By Nick Taylor, 03-Sep-2009

Related topics: Regulatory & Safety, Globalisation, Lifecycle management

The biosimilars sector is predicted to be worth $19.4bn (€13.6bn) by 2014, by which time the US will have overtaken Asia as the dominant market, according to a report.

Markets and Markets’ report, titled Biosimilars (2009-2014), states that the sector is currently highly fragmented and this, coupled to the shift in regulations, means there are opportunities for growth.

In particular the opening up of the US market will drive growth in the sector. Currently Asia is the primary market for biosimilars, accounting for 34.1 per cent of sales, but the US market is predicted to rise to the top spot once legislation is passed.

Compound annual growth rate (CAGR) is predicted to be 89.1 per cent from 2009 to 2014, in part because of the expected establishment of a regulatory pathway in the US. The other aspect is that biologics with sales totalling $25bn will be off patent by 2016.

Recombinant non glycosylated protein products account for a sizeable proportion of this. The group currently accounts for 61 per cent of the biosimilars market and is predicted to have a CAGR of 87.9 per cent from 2009 to 2014, which will see the sector grow to $11.5bn.
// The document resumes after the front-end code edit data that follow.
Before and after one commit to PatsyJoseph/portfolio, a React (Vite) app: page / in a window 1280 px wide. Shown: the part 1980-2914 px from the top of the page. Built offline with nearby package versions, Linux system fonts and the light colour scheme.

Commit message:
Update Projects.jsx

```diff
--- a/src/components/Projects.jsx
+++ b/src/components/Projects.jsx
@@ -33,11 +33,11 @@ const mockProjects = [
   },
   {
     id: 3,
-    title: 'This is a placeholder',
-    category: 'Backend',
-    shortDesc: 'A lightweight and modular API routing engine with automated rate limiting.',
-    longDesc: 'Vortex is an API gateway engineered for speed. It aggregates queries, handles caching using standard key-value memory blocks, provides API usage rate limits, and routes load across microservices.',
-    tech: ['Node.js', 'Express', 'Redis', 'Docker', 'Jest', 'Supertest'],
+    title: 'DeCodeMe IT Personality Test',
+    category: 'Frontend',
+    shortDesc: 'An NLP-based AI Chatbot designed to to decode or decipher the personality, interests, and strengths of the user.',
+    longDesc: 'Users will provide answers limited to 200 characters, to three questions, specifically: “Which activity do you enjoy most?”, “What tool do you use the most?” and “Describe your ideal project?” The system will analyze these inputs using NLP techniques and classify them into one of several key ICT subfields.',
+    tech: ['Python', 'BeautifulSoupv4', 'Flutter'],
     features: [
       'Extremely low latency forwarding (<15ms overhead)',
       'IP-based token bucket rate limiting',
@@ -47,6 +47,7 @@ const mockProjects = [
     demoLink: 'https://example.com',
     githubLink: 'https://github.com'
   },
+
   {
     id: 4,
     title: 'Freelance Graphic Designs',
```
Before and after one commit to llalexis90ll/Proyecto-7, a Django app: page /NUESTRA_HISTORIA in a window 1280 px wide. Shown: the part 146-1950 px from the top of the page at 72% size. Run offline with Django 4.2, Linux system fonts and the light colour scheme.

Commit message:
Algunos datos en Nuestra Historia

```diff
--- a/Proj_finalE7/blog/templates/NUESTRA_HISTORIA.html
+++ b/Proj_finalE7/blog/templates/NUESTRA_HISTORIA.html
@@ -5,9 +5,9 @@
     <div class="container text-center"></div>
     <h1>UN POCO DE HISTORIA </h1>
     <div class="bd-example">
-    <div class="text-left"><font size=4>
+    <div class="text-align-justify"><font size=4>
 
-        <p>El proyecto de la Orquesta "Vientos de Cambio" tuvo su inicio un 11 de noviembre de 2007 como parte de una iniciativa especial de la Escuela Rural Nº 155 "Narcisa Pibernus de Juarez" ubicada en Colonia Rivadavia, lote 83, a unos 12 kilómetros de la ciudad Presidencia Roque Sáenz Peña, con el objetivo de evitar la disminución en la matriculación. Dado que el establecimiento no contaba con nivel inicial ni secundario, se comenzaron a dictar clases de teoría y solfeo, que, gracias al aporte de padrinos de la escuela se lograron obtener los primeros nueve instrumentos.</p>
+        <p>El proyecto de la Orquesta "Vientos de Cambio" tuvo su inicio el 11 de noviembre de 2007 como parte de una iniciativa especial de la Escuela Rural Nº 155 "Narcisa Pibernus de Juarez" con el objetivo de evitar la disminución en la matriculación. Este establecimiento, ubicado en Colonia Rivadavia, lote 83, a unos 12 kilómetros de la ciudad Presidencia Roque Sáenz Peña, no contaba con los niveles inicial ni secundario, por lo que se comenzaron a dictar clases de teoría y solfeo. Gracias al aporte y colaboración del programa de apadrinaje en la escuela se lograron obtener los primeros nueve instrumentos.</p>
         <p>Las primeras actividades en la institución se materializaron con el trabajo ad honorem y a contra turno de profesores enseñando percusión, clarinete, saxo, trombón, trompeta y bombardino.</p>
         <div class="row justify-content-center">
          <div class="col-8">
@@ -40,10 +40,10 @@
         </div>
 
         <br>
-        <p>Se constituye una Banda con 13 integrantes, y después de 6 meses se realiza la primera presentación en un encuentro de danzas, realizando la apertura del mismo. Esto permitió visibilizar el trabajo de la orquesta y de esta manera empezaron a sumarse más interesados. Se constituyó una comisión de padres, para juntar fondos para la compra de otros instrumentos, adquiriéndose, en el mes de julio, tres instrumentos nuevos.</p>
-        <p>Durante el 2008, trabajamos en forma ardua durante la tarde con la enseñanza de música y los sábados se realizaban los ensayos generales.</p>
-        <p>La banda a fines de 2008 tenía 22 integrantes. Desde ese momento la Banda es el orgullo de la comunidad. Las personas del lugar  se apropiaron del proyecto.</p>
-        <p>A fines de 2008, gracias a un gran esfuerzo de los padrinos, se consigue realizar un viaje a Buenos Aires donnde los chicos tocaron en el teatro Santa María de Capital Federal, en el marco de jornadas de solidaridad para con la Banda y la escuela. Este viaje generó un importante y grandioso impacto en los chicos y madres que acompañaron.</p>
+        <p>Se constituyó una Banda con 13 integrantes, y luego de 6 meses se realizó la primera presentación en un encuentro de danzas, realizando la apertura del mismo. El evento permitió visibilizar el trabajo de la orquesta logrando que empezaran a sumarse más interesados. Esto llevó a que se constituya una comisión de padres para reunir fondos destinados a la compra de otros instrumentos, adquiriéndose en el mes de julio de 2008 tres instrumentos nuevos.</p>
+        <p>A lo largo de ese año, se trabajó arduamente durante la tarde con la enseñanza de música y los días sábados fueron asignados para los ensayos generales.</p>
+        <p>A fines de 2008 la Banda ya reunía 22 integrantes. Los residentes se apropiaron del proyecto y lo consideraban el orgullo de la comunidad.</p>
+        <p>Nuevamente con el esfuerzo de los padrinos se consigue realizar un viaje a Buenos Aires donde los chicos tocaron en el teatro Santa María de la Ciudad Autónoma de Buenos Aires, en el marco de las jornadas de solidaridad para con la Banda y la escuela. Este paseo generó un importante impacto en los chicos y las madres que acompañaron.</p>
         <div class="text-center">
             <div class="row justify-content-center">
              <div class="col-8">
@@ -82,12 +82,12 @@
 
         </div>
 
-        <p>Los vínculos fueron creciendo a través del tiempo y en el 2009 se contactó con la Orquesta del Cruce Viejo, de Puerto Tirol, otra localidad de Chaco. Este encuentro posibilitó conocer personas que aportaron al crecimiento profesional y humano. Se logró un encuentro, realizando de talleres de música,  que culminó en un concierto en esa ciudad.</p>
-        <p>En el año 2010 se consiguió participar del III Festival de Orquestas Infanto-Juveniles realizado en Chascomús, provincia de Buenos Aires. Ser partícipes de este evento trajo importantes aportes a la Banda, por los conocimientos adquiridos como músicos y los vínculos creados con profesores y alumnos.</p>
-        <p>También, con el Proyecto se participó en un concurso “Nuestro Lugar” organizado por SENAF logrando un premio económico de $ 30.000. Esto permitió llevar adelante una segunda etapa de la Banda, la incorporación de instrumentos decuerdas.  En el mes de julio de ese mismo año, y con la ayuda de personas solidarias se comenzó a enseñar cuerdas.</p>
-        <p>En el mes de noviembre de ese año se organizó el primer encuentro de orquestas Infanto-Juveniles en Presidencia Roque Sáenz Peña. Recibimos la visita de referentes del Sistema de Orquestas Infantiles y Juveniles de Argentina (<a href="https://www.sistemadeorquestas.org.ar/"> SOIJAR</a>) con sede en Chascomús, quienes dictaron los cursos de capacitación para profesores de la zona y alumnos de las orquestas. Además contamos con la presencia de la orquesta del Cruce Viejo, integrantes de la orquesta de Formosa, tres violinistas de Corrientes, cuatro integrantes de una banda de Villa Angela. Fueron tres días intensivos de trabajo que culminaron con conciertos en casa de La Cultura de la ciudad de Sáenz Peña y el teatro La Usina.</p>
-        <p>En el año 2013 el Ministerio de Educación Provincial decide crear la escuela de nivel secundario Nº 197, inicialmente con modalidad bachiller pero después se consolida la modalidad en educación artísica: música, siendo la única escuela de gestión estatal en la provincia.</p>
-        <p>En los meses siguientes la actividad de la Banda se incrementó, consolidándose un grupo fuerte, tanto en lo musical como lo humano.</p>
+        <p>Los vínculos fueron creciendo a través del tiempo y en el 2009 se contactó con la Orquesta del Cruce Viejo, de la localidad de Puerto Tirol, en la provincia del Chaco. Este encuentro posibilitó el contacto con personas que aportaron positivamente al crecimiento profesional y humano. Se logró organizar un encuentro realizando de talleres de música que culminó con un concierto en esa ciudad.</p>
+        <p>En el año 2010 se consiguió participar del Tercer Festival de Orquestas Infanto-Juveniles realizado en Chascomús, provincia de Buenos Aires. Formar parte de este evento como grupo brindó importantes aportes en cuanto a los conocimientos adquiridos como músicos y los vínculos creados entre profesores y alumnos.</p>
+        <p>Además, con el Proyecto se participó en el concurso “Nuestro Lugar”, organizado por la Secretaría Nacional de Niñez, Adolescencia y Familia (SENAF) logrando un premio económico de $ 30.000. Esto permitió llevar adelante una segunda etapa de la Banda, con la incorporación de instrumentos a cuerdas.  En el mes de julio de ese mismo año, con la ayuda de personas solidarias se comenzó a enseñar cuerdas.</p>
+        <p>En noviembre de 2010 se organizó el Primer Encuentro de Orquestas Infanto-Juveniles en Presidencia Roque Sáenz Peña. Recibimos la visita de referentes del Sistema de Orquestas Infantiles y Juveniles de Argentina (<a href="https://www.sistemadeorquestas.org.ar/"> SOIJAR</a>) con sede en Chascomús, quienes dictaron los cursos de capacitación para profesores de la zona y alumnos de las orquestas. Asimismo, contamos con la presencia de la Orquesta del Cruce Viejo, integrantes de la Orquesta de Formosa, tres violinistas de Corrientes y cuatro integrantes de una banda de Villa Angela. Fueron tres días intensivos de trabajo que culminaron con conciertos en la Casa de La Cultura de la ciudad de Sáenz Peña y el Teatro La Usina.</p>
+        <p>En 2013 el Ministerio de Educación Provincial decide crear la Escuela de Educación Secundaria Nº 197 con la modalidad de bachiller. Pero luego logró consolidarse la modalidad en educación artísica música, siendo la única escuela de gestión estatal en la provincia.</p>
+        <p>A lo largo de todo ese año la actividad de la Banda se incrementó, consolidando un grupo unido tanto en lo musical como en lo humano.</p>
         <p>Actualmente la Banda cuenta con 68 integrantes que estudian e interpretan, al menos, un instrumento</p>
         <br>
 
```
Interferon, human growth hormone-Somatropin, insulin and G-CSF all belong to this sector of biologics and demand for these products will underpin the 87.9 per cent CAGR.

Biosimilar erythropoietins are predicted to emerge as the dominant product and achieve sales of $6.1bn by 2014.

Barriers to entry

To achieve sales in the biosimilars sector companies will have to invest significant capital and risk their product failing in development stages. These barriers distinguish the biosimilars market from small molecule generics, which is a relatively affordable sector for companies to enter.

Facing these challenges some generics manufacturers have entered into joint ventures, such as the deal between Teva and Lonza, to ensure they have the necessary expertise to produce biosimilars.

The report predicts that collaborations will be a common strategy to help perform extensive R&D, quicken commercialisation and expand into new geographies.

Biocon, Dr. Reddy’s, Intas, LG Life Sciences, Ranbaxy, Reliance LifeSciences, Sandoz, Teva, and Wockhardt are listed as the key players in the sector.